Data listing: Begin
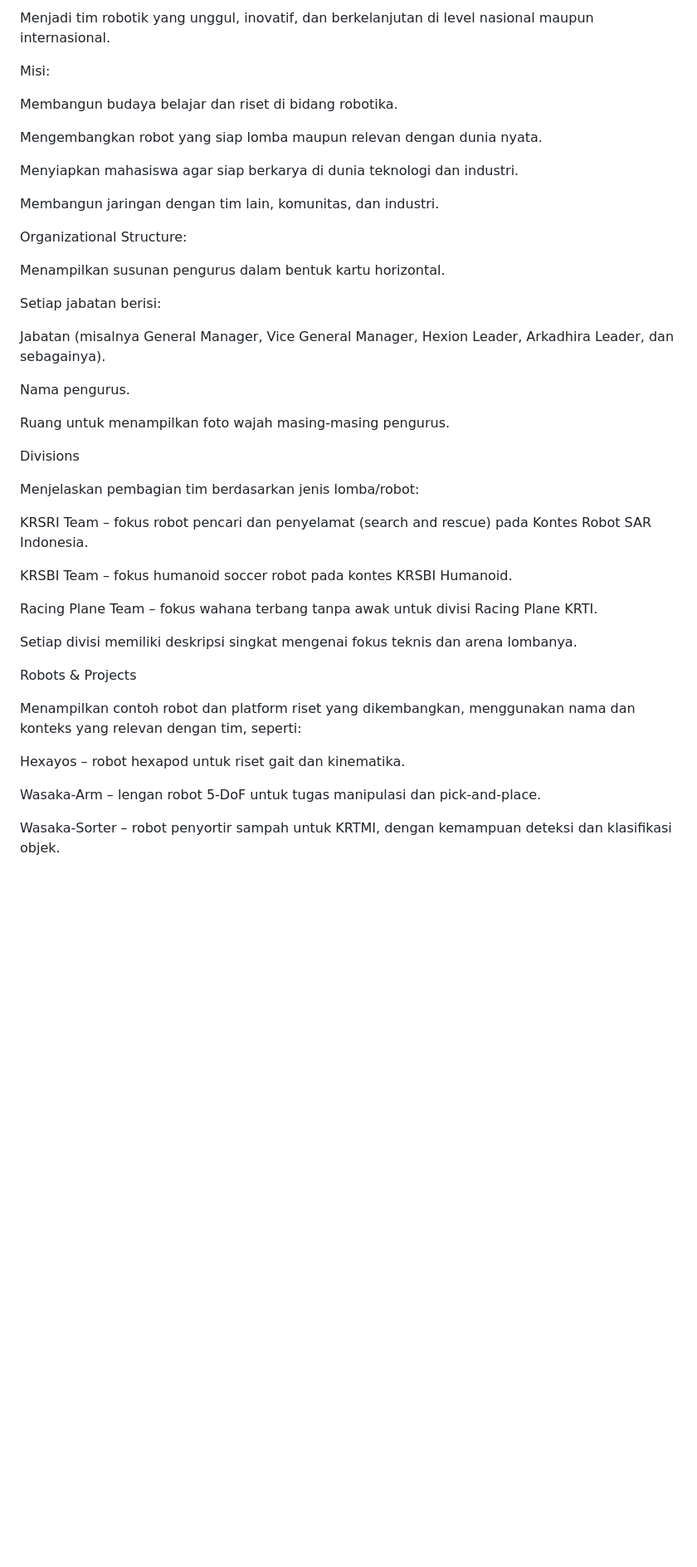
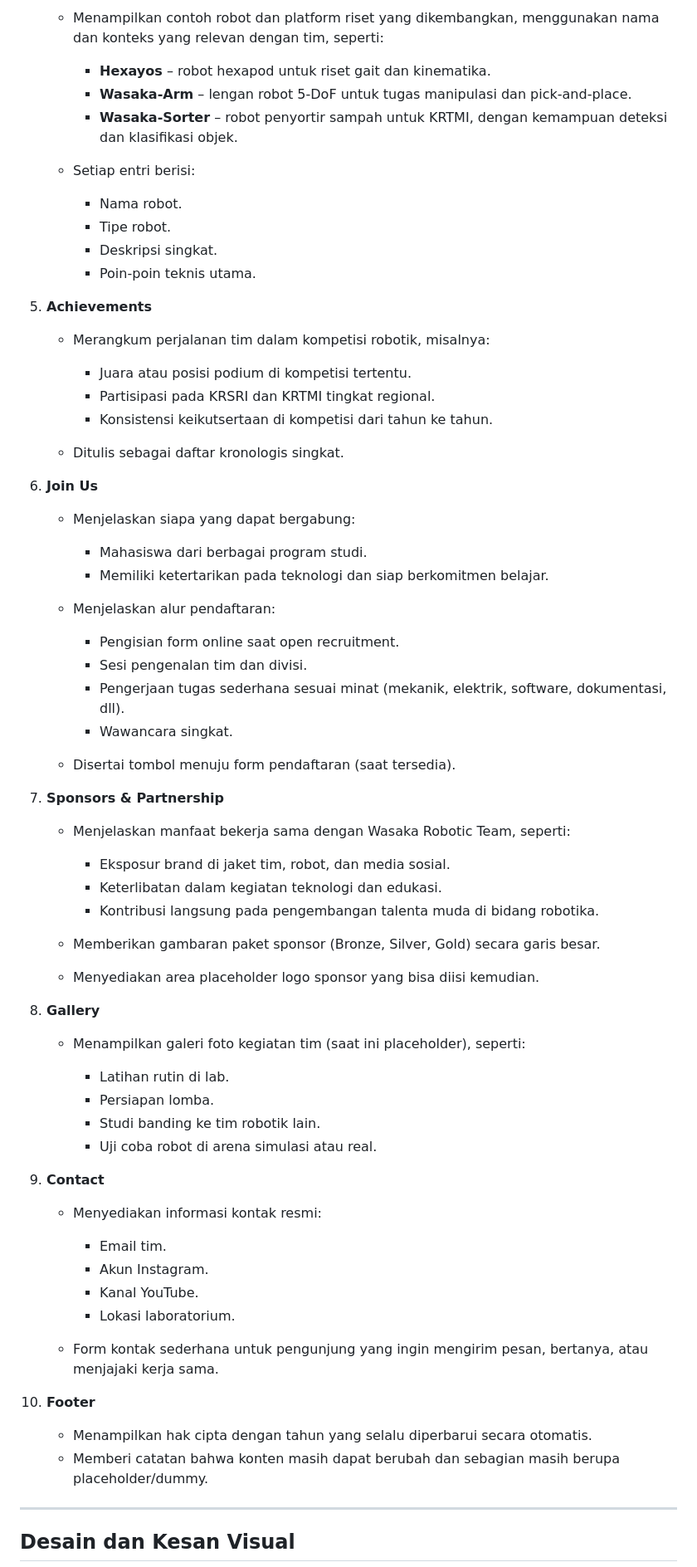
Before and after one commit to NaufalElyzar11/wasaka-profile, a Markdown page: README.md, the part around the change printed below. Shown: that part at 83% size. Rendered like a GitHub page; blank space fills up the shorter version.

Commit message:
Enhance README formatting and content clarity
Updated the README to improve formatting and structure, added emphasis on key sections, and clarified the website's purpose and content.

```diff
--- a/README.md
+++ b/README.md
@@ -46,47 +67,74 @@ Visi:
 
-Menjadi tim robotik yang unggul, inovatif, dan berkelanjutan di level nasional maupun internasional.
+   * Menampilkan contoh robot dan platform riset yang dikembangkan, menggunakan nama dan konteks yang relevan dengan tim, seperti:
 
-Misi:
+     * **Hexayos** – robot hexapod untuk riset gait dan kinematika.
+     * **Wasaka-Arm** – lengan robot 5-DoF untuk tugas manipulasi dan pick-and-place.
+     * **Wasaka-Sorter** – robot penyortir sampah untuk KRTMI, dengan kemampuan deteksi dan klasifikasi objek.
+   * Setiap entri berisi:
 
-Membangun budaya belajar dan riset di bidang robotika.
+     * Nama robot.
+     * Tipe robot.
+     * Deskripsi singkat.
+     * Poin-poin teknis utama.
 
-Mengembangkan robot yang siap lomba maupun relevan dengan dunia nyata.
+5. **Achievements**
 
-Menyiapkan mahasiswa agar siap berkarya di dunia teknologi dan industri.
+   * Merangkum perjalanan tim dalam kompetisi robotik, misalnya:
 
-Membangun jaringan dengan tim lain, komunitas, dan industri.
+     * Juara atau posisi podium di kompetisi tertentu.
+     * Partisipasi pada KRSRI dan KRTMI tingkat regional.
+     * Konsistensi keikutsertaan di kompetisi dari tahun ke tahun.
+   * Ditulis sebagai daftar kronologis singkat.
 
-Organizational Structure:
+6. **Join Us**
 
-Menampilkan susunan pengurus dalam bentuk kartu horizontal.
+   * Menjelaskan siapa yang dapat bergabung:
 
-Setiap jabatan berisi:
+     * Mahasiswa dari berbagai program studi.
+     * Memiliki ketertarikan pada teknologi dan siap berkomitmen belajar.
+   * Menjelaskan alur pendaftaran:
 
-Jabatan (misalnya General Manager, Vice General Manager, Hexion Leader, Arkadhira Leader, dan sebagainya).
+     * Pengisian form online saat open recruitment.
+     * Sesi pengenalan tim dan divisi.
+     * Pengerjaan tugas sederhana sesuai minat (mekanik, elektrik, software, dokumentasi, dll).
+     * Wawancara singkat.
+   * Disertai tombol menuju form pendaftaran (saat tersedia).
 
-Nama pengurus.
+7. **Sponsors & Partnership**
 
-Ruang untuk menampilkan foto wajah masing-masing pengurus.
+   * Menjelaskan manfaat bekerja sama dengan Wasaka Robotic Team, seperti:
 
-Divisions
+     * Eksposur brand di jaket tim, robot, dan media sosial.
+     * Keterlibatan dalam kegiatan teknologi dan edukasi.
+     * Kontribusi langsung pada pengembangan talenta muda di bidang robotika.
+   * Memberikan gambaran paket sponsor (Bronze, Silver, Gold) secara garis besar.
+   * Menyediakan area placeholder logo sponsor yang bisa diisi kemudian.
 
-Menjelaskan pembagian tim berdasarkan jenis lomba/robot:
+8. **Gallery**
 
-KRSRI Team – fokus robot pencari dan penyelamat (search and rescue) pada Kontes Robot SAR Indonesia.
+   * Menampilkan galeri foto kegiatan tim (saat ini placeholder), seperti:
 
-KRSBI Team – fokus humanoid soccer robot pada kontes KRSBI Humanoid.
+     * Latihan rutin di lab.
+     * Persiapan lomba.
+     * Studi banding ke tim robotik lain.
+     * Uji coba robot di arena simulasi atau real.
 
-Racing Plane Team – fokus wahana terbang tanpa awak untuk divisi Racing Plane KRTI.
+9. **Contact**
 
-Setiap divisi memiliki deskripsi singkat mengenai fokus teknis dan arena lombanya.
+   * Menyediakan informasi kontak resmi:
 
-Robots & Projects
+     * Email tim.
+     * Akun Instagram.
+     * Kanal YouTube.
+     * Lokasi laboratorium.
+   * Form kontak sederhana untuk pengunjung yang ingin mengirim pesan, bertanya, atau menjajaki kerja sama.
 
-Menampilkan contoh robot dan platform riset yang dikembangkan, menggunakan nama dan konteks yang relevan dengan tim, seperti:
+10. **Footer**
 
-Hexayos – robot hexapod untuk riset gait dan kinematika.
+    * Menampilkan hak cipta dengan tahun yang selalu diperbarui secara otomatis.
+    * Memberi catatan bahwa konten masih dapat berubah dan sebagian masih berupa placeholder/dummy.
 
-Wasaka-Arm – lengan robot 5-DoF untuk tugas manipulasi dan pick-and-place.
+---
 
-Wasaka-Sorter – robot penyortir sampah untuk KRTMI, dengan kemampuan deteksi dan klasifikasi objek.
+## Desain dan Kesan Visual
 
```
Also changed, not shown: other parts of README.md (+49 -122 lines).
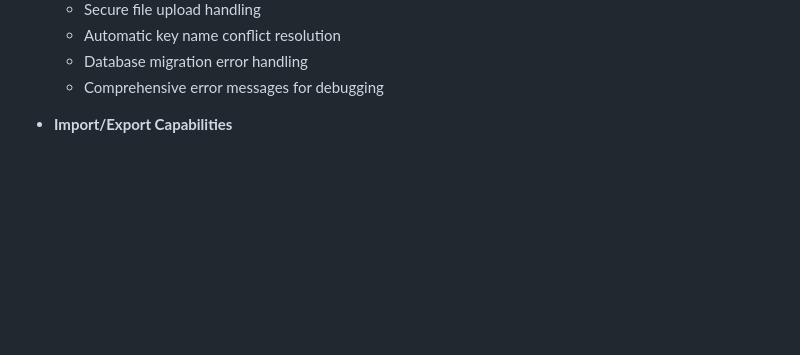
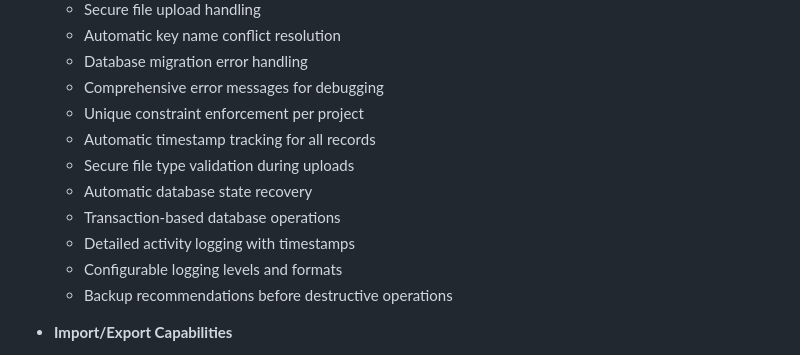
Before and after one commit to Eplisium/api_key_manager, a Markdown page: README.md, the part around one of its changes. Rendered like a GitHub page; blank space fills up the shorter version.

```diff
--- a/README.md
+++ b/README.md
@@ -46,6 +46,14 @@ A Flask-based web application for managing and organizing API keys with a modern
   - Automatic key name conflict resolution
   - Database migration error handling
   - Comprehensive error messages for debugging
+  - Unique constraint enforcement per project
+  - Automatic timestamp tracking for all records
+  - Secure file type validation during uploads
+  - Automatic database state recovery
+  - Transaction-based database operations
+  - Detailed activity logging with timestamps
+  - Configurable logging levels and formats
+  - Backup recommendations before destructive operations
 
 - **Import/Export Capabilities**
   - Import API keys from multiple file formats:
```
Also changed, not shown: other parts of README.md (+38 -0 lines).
Data listing: End
* [Exercise aim]
Could you copy every line from the records that has "pada" in it?

* [Worked solution]
+     * Partisipasi pada KRSRI dan KRTMI tingkat regional.
+     * Memiliki ketertarikan pada teknologi dan siap berkomitmen belajar.
+     * Kontribusi langsung pada pengembangan talenta muda di bidang robotika.
-KRSRI Team – fokus robot pencari dan penyelamat (search and rescue) pada Kontes Robot SAR Indonesia.
-KRSBI Team – fokus humanoid soccer robot pada kontes KRSBI Humanoid.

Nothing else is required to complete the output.